Southeast Asian superapp Grab has prepaid US$600 million (S$806.82 million) in debt ahead of a 2026 maturity as it had excess cash on its balance sheet, according to a report by Bloomberg.
This move brought down its debt under an outstanding term loan to US$517 million from the previous balance of US$1.117 billion. Grab also has about US$200 million in other bank debt.
Grab’s Chief Financial Officer Peter Oey said that the ride-hailing and delivery company is “taking advantage of our healthy cash position to reduce our gross debt balance and generate interest savings, given the macroeconomic environment”.
He added that the cost of capital is getting very expensive due to the recent interest-rate increases by the Federal Reserve and other central banks.
According to Oey, Grab had taken out a US$500 million hedge with an interest-rate cap that gives the company full protection against rate changes within a certain range, and partial protection for anything above that.
Moving forward, Grab has no plans for further debt repurchases or prepayment though.

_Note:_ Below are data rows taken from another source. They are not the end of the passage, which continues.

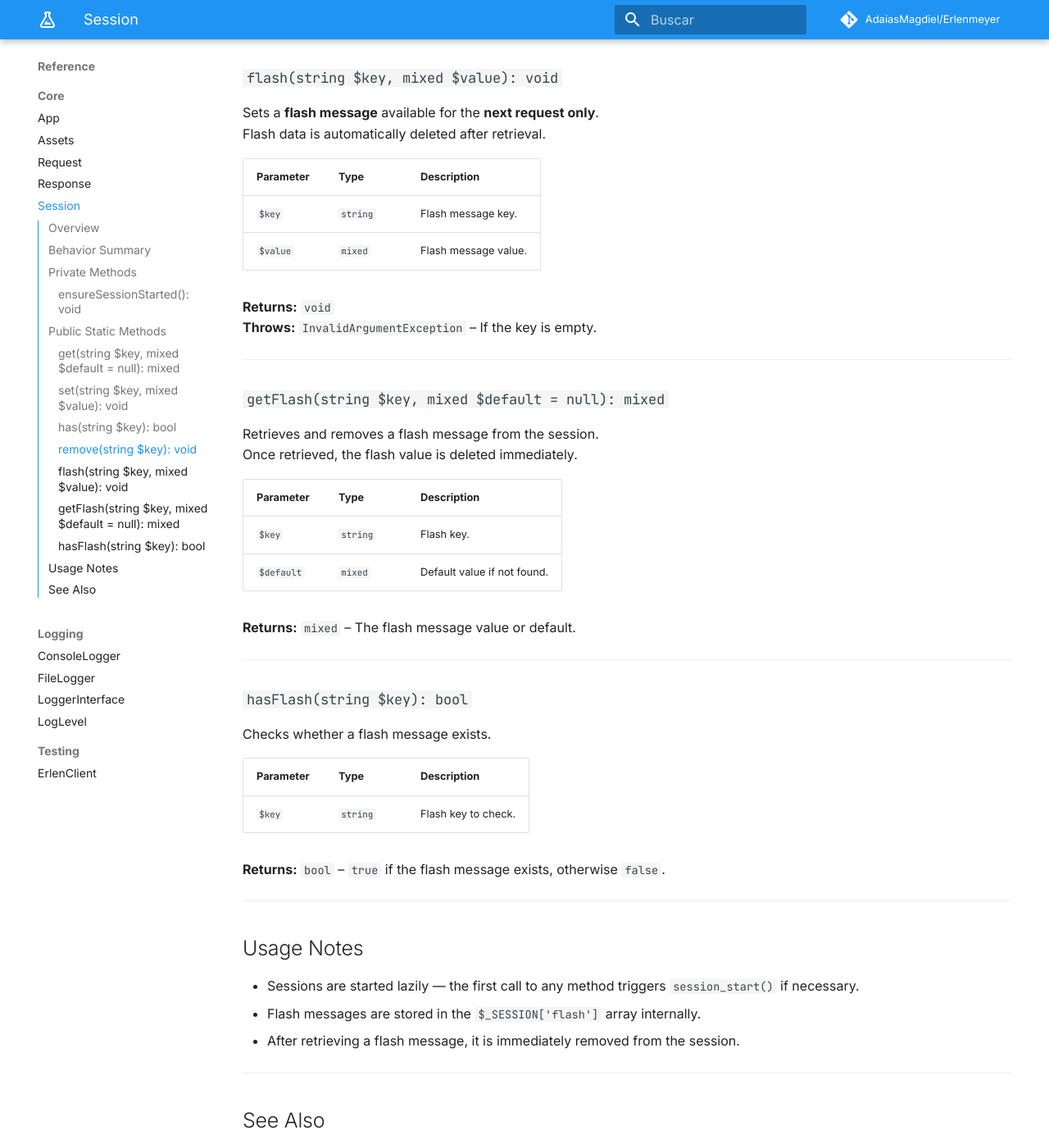
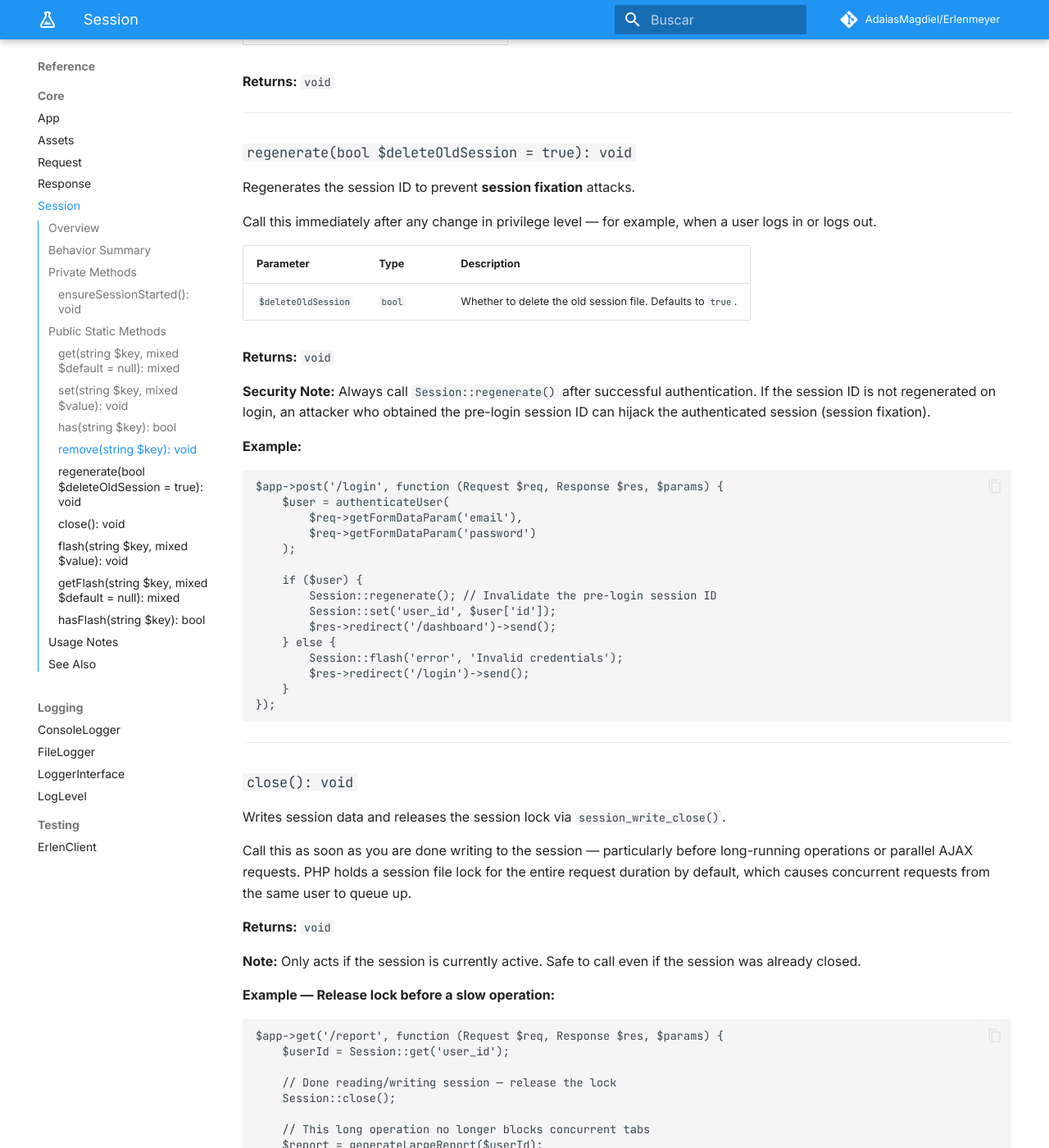
Before and after one commit to AdaiasMagdiel/erlenmeyer, an MkDocs documentation site: the page built from docs/reference/Session.md, in a window 1280 px wide and 1400 px high, scrolled down 2535 px. Shown: the whole window at 82% size. Built offline with MkDocs 1.6.1 and Material for MkDocs 9.7.7, drawn with Linux system fonts in a browser that asks for light colours; comment, search, counter and statistics services are not loaded; some of the changed text lies outside the part shown.

Commit message:
docs: update Session documentation to include regenerate and close methods - Implement session fixation guard via `regenerate()` method - Add `close()` method to release session lock after writing session data - Update documentation with security notes and examples for regenerate and close methods - Remove Assets references from Request and Response documentation

````diff
--- a/docs/reference/Session.md
+++ b/docs/reference/Session.md
@@ -23,6 +23,8 @@ that persist for a single request.
 | **Automatic Initialization** | Automatically starts the session when needed.                         |
 | **Key/Value Storage**        | Provides `get`, `set`, `has`, and `remove` for standard session keys. |
 | **Flash Messages**           | Supports temporary values that are cleared after retrieval.           |
+| **Session Fixation Guard**   | `regenerate()` replaces the session ID after privilege changes.       |
+| **Lock Release**             | `close()` calls `session_write_close()` to unblock concurrent requests. |
 | **Validation**               | Prevents usage of empty session keys.                                 |
 | **Stateless Access**         | Static interface — no instantiation required.                         |
 
@@ -92,6 +94,88 @@ Removes a key (and its value) from the session.
 
 ---
 
+### `regenerate(bool $deleteOldSession = true): void`
+
+Regenerates the session ID to prevent **session fixation** attacks.
+
+Call this immediately after any change in privilege level — for example, when a user
+logs in or logs out.
+
+| Parameter           | Type   | Description                                                  |
+| ------------------- | ------ | ------------------------------------------------------------ |
+| `$deleteOldSession` | `bool` | Whether to delete the old session file. Defaults to `true`.  |
+
+**Returns:** `void`
+
+**Security Note:** Always call `Session::regenerate()` after successful authentication.
+If the session ID is not regenerated on login, an attacker who obtained the pre-login
+session ID can hijack the authenticated session (session fixation).
+
+**Example:**
+
+```php
+$app->post('/login', function (Request $req, Response $res, $params) {
+    $user = authenticateUser(
+        $req->getFormDataParam('email'),
+        $req->getFormDataParam('password')
+    );
+
+    if ($user) {
+        Session::regenerate(); // Invalidate the pre-login session ID
+        Session::set('user_id', $user['id']);
+        $res->redirect('/dashboard')->send();
+    } else {
+        Session::flash('error', 'Invalid credentials');
+        $res->redirect('/login')->send();
+    }
+});
+```
+
+---
+
+### `close(): void`
+
+Writes session data and releases the session lock via `session_write_close()`.
+
+Call this as soon as you are done writing to the session — particularly before
+long-running operations or parallel AJAX requests. PHP holds a session file lock
+for the entire request duration by default, which causes concurrent requests from
+the same user to queue up.
+
+**Returns:** `void`
+
+**Note:** Only acts if the session is currently active. Safe to call even if the
+session was already closed.
+
+**Example — Release lock before a slow operation:**
+
+```php
+$app->get('/report', function (Request $req, Response $res, $params) {
+    $userId = Session::get('user_id');
+
+    // Done reading/writing session — release the lock
+    Session::close();
+
+    // This long operation no longer blocks concurrent tabs
+    $report = generateLargeReport($userId);
+
+    $res->withJson($report)->send();
+});
+```
+
+**Example — AJAX-friendly session handling:**
+
+```php
+$app->post('/track', function (Request $req, Response $res, $params) {
+    Session::set('last_action', time());
+    Session::close(); // Allow concurrent AJAX calls to proceed immediately
+
+    $res->withJson(['ok' => true])->send();
+});
+```
+
+---
+
 ### `flash(string $key, mixed $value): void`
 
 Sets a **flash message** available for the **next request only**.
@@ -138,6 +222,8 @@ Checks whether a flash message exists.
 - Sessions are started lazily — the first call to any method triggers `session_start()` if necessary.
 - Flash messages are stored in the `$_SESSION['flash']` array internally.
 - After retrieving a flash message, it is immediately removed from the session.
+- Call `Session::regenerate()` immediately after any login or privilege escalation to prevent session fixation attacks.
+- Call `Session::close()` before long operations or parallel AJAX calls to release the session file lock and avoid request queuing.
 
 ---
 
````
Also changed, not shown: docs/reference/Request.md (+0 -1 lines), docs/reference/Response.md (+0 -1 lines).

Grab said in February during its latest earnings call that it is looking to break even during the fourth quarter of 2023 by slashing its spending, layoffs across certain departments and increased operational efficiencies.